* [Version difference data]
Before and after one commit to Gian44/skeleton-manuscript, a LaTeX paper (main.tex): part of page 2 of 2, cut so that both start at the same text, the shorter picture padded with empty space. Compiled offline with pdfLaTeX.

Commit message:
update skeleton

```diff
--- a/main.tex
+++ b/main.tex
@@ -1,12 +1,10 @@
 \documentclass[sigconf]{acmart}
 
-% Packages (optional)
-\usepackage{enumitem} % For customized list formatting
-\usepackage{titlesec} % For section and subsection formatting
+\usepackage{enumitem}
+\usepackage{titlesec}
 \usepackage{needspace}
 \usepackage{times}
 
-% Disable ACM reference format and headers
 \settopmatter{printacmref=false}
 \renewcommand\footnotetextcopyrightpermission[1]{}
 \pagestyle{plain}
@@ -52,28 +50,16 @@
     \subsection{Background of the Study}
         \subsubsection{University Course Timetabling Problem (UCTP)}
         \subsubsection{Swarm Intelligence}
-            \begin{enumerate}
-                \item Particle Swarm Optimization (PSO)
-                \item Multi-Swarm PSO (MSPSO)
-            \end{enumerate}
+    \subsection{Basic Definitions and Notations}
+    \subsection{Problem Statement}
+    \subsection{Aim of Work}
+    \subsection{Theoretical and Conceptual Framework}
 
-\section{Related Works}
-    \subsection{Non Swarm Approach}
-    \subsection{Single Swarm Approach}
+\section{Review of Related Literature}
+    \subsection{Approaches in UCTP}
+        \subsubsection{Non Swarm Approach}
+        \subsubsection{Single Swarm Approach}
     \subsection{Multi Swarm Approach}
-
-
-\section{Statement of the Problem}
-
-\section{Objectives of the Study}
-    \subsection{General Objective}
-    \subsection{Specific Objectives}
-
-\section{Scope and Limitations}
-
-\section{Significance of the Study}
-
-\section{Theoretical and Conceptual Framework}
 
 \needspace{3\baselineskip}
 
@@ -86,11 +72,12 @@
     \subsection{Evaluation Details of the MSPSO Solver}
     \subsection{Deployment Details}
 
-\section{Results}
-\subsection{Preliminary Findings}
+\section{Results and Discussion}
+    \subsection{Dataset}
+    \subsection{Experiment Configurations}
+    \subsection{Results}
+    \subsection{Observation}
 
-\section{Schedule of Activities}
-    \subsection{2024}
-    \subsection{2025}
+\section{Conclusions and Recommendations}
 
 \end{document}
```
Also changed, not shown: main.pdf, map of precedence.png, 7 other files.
* * *
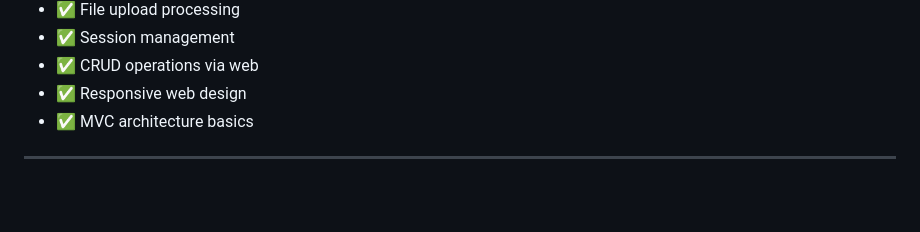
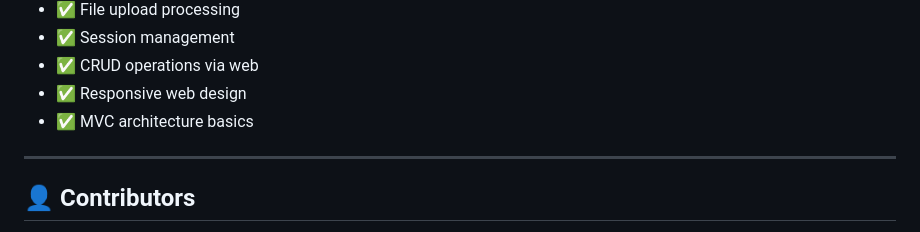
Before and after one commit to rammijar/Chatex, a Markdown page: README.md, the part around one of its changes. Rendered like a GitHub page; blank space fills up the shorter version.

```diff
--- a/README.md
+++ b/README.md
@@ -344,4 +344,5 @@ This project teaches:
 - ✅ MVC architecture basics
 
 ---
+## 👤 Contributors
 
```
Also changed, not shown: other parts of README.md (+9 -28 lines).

* [What you have to do] From the entries above, select each line containing the string "MSPSO".

* [Final answer]
-                \item Multi-Swarm PSO (MSPSO)
     \subsection{Evaluation Details of the MSPSO Solver}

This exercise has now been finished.